The longing to be beautiful is fundamentally a longing to be free from shame. If you can't do this by getting a makeover, contradicting your inner critic, creating a more logical worldview, or acting "as if...," you might as well attack shame directly. How? Open up. Find someone you trust, and start talking about your appearance, about how it makes you feel, no-holds-barred. This isn't an opportunity to fish for insincere compliments but simply to let another into your real experience.
When I ask Maria to do this, she reveals amazing courage. Even after her makeover, remembering and describing her life in her former skin makes her literally shake with shame, with the accumulated loneliness of 10,000 humiliations. As she talks, a sort of miracle happens—not to her but to me. Maria's appearance fades in importance until I forget to judge it. I no longer experience her as merely a physical form but as a loving, sentient being who has suffered deeply.

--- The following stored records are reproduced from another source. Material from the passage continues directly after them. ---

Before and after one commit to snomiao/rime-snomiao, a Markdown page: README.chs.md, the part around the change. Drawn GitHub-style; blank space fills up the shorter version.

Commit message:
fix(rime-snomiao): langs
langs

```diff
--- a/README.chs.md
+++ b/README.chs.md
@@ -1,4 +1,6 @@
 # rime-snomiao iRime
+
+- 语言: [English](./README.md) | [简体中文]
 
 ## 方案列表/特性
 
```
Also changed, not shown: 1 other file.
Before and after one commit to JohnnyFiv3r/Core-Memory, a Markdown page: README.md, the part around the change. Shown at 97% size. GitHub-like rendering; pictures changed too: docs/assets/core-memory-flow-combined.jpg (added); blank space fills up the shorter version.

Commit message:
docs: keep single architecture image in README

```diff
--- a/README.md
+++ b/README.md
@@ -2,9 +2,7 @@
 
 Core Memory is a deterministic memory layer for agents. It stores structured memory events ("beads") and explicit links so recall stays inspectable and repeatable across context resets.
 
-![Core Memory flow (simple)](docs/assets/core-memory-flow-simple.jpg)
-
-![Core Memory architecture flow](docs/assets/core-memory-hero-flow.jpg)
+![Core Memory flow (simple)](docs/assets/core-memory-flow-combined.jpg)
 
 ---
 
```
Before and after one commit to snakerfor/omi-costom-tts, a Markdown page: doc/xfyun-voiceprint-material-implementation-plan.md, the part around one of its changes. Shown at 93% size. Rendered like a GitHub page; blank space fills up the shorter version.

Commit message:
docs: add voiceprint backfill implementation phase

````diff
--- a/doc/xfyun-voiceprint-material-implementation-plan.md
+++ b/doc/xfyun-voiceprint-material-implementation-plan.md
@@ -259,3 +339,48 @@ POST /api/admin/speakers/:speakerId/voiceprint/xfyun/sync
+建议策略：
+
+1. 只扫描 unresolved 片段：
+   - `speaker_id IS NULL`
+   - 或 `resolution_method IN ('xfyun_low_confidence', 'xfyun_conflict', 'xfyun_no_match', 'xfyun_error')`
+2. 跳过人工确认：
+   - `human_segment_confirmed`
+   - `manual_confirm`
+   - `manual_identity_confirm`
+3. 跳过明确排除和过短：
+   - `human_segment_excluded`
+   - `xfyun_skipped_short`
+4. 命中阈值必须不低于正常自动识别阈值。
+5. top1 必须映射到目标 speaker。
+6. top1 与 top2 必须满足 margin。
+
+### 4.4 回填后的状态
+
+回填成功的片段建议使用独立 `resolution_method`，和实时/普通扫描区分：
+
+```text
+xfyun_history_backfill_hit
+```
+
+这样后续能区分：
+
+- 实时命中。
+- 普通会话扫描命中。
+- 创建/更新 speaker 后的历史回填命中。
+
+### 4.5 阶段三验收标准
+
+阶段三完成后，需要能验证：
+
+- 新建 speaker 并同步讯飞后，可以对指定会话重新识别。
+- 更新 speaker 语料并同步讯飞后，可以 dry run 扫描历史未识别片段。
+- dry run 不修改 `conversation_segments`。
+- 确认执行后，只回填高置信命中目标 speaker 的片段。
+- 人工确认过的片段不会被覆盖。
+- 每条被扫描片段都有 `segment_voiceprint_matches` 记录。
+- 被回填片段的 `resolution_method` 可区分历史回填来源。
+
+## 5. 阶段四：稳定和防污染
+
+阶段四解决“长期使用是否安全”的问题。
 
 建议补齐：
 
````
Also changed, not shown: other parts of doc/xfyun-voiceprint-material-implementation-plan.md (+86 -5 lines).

If this conversation had taken place before Maria's nose job, the same thing would have happened—I've experienced it with countless clients and friends. I've seen proof positive: Openness won't make you pretty, but it will make you beautiful. Everyone wants freedom from shame, and if you dare to tell your heart's story, you'll become a source of that freedom. That sort of loveliness really does outshine the divine proportion, overpower social norms, outlast a youthful complexion. This is not another shallow fib but one of the deepest truths of human experience.
Since it's my job to be inappropriately honest, I ask Maria to look me straight in the eyes, and then I tell her what I see: all kinds of beauty, of which her new physical look is the very least important. She seems desperate to drop her gaze, to keep shame's dictates by avoiding seeing herself being seen. But with effort, Maria keeps looking at me looking at her, and something changes. Her horrible self-concept begins to break down. The ugliness in the mind of the beheld can't help yielding to the beauty in the eye of the beholder. Be your most open self, then gaze deeply and honestly into the eyes of anyone who really sees you, and the same alchemical magic will begin to happen.
As you consider these instructions, from ridiculous makeover strategies to sublime truthfulness, you'll begin to see everything and everyone very differently. You may develop your own list of the world's 50 most beautiful: famous folks like Mother Teresa or Desmond Tutu; relative unknowns like your best friend or your grandma; and last but not least, yourself. Take whatever action makes you happy about your appearance, but know that being unapologetically yourself will make you more attractive no matter what. You'll get everything you once thought good looks could buy: acceptance, intimacy, connection, confidence, joy. Trust me, it will be beautiful.
More Martha Beck Advice